Answer: Thermography is an interesting concept. It essentially is an infrared image of the body so it gives you the surface temperature of the skin. For breast tissue, not all cancers are just under the surface of the skin. In fact, many of them are in the deeper tissue because just under the surface we have our subcutaneous fat, which is a layer of tissue where we typically do not see breast cancer. We need to get into the fiber glandular tissue to see a malignancy. So, thermography is not particularly helpful. In fact, it has no studies to support it as a way to identify breast cancer. The FDA has approved thermography as an adjunct screening. In other words, it can be used because it does not cause any harm. However, it is not FDA-approved as a screening tool for breast cancer. It has been a problem for some patients because it's presented … as a screening tool, and it has been confusing for patients. I think patients like the idea that it's a whole body scan because it seems holistic. However, the FDA has put out a warning because it's so misleading. The FDA actually has a warning against thermography because so many have presented it as a screening tool when in fact it is not. It can only be used as an adjunct, and that's because it is not felt to not cause harm. But it does not have data to support its use for screening for breast cancer in any way, there are no studies to support it, so we do not recommend it.”

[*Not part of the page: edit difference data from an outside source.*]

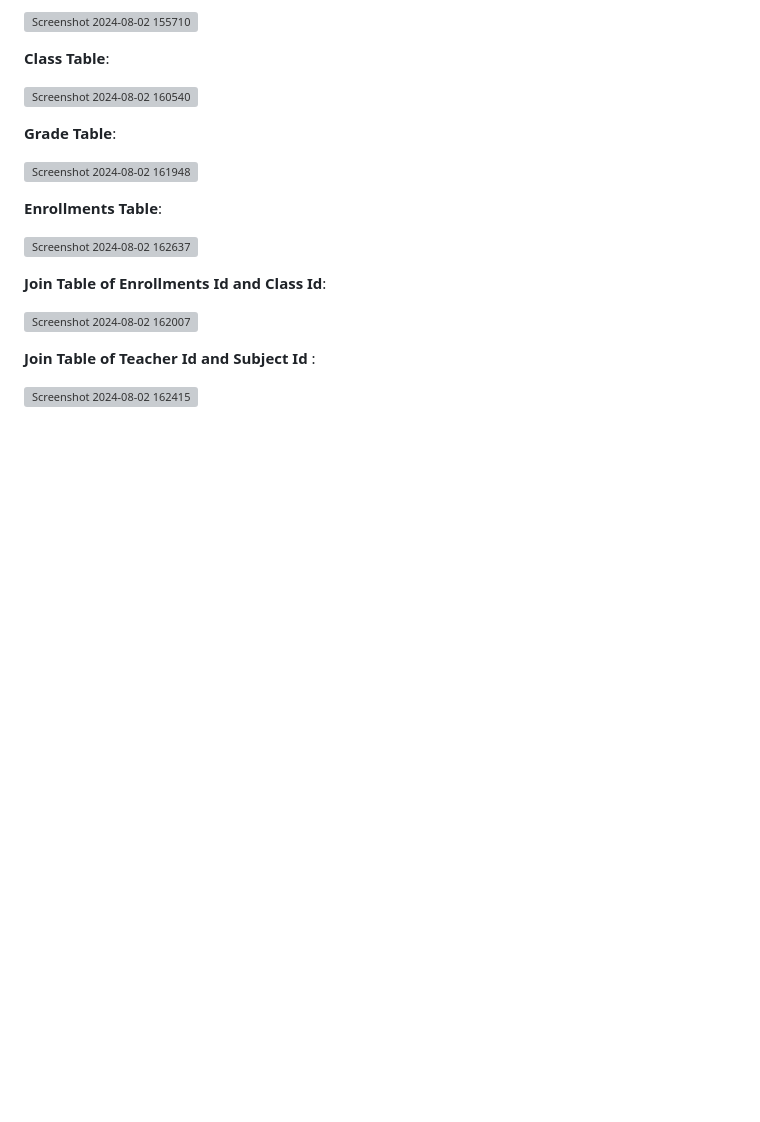
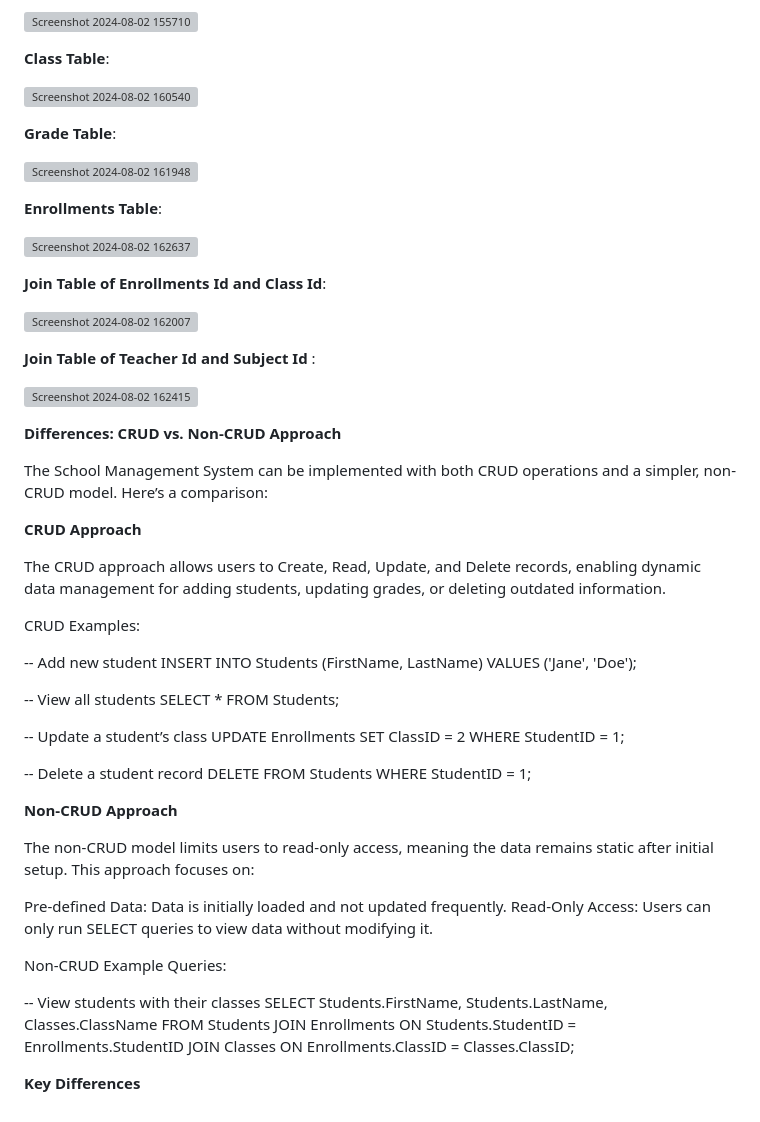
Before and after one commit to ShashankGowni/School_Management_System, a Markdown page: README.md, the part around one of its changes. GitHub-like rendering; blank space fills up the shorter version; grey boxes are pictures that could not be loaded.

```diff
--- a/README.md
+++ b/README.md
@@ -90,3 +140,42 @@ Modify the scripts as per your requirements.
 **Join Table of Teacher Id and Subject Id** :
 
 ![Screenshot 2024-08-02 162415](https://github.com/user-attachments/assets/fea40585-80d2-4476-9c29-4534b7237dd7)
+
+**Differences: CRUD vs. Non-CRUD Approach**
+
+The School Management System can be implemented with both CRUD operations and a simpler, non-CRUD model. Here’s a comparison:
+
+**CRUD Approach**
+
+The CRUD approach allows users to Create, Read, Update, and Delete records, enabling dynamic data management for adding students, updating grades, or deleting outdated information.
+
+CRUD Examples:
+
+-- Add new student
+INSERT INTO Students (FirstName, LastName) VALUES ('Jane', 'Doe');
+
+-- View all students
+SELECT * FROM Students;
+
+-- Update a student’s class
+UPDATE Enrollments SET ClassID = 2 WHERE StudentID = 1;
+
+-- Delete a student record
+DELETE FROM Students WHERE StudentID = 1;
+
+**Non-CRUD Approach**
+
+The non-CRUD model limits users to read-only access, meaning the data remains static after initial setup. This approach focuses on:
+
+Pre-defined Data: Data is initially loaded and not updated frequently.
+Read-Only Access: Users can only run SELECT queries to view data without modifying it.
+
+Non-CRUD Example Queries:
+
+-- View students with their classes
+SELECT Students.FirstName, Students.LastName, Classes.ClassName
+FROM Students
+JOIN Enrollments ON Students.StudentID = Enrollments.StudentID
+JOIN Classes ON Enrollments.ClassID = Classes.ClassID;
+
+**Key Differences**
```
Also changed, not shown: other parts of README.md (+50 -0 lines).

Question: Is it necessary to continue self-breast exams, if you are keeping up with your annual mammogram?

Answer: If you're coming in for a mammogram once a year, it’s important to remember nothing is perfect. A mammogram is not perfect either, especially when you have dense breast tissue. A self-breast exam will help you find things that are superficial but you will know - if you're used to doing your breast exam - all of your own little lumps and bumps. I can't tell you how many women we've had come in who feel their own cancer. It is an extremely important thing to do, and we recommend that women do it once a month. If it's a woman who's menstruating, the best time to do it is right at the end of the menstrual cycle. That's when the breast tissue is what I like to call the calmest, or the least hormonally active. So, your breast tissue is going to be the most uniform, and you're the most likely to feel something worrisome if it's there rather than it being obscured by all the hormonally active glandular tissue. I recommend doing that breast exam right after the end of your period. You can even do it on the last day if that's easier, or the first day after it stops. If a woman is post-menopausal, pick a day. It can be the first of the month or the 15th of the month, just do it every month like clockwork. It is very important as an add-on to your mammogram because you're only doing a mammogram once a year and cancer can develop in the breast in between a mammogram.”

UCHealth is a proud sponsor of Your Healthy Family